:17:37.:17:44.

make a huge amount of money, and the rest don't. I hear him talking

:17:44.:17:48.

about responsibility and reciprocity, I hear him talking

:17:48.:17:52.
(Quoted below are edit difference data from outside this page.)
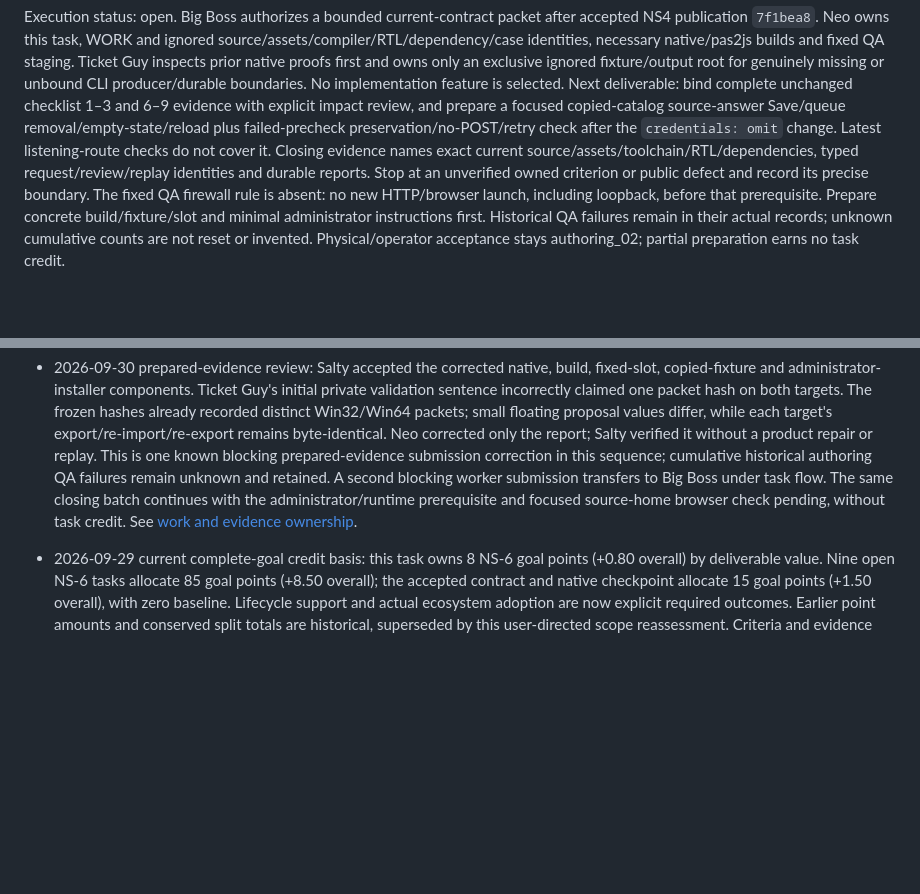
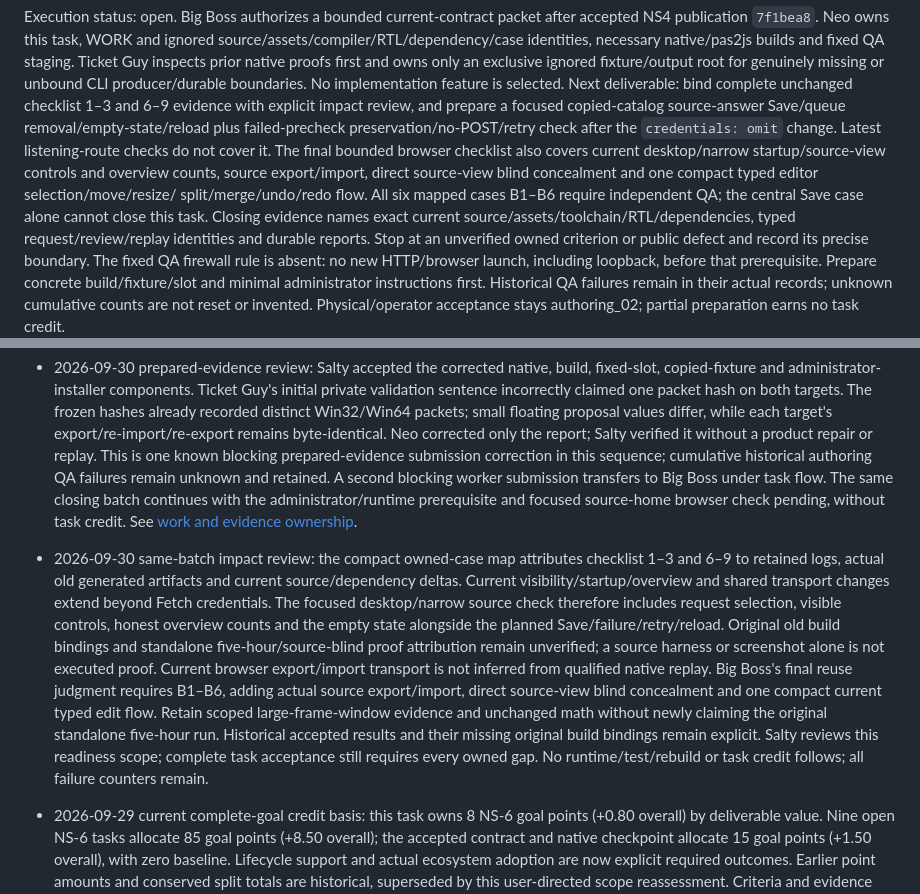
Before and after one commit to mr-highball/pythian, a Markdown page: docs/TODO/NS-6_authoring_01.md, 2 parts joined by grey strips. Rendered like a GitHub page; blank space fills up the shorter version.

Commit message:
Clarify remaining current authoring browser evidence

```diff
--- a/docs/TODO/NS-6_authoring_01.md
+++ b/docs/TODO/NS-6_authoring_01.md
@@ -36,6 +36,11 @@ Next deliverable: bind complete unchanged checklist 1–3 and 6–9 evidence wit
 explicit impact review, and prepare a focused copied-catalog source-answer
 Save/queue removal/empty-state/reload plus failed-precheck preservation/no-POST/retry check after
 the `credentials: omit` change. Latest listening-route checks do not cover it.
+The final bounded browser checklist also covers current desktop/narrow
+startup/source-view controls and overview counts, source export/import, direct
+source-view blind concealment and one compact typed editor selection/move/resize/
+split/merge/undo/redo flow. All six mapped cases B1–B6 require independent QA;
+the central Save case alone cannot close this task.
 Closing evidence names exact current source/assets/toolchain/RTL/dependencies,
 typed request/review/replay identities and durable reports. Stop at an
 unverified owned criterion or public defect and record its precise boundary.
@@ -250,6 +255,23 @@ sentence is accounted for, including physical listening, failures and final QA.
   The same closing batch continues with the administrator/runtime prerequisite
   and focused source-home browser check pending, without task credit. See
   [work and evidence ownership](../WORK.md#current-editorqueue-preparation--2026-09-30).
+- 2026-09-30 same-batch impact review: the compact owned-case map attributes
+  checklist 1–3 and 6–9 to retained logs, actual old generated artifacts and
+  current source/dependency deltas. Current visibility/startup/overview and
+  shared transport changes extend beyond Fetch credentials. The focused
+  desktop/narrow source check therefore includes request selection, visible
+  controls, honest overview counts and the empty state alongside the planned
+  Save/failure/retry/reload. Original old build bindings and standalone
+  five-hour/source-blind proof attribution remain unverified; a source harness
+  or screenshot alone is not executed proof. Current browser export/import
+  transport is not inferred from qualified native replay. Big Boss's final
+  reuse judgment requires B1–B6, adding actual source export/import, direct
+  source-view blind concealment and one compact current typed edit flow.
+  Retain scoped large-frame-window evidence and unchanged math without newly
+  claiming the original standalone five-hour run. Historical accepted results
+  and their missing original build bindings remain explicit. Salty reviews
+  this readiness scope; complete task acceptance still requires every owned gap.
+  No runtime/test/rebuild or task credit follows; all failure counters remain.
 - 2026-09-29 current complete-goal credit basis: this task owns 8 NS-6
   goal points (+0.80 overall) by deliverable value. Nine open NS-6
   tasks allocate 85 goal points (+8.50 overall); the accepted contract and
```
Also changed, not shown: docs/WORK.md (+26 -5 lines).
about, today in Doncaster, and I believe him when he says he's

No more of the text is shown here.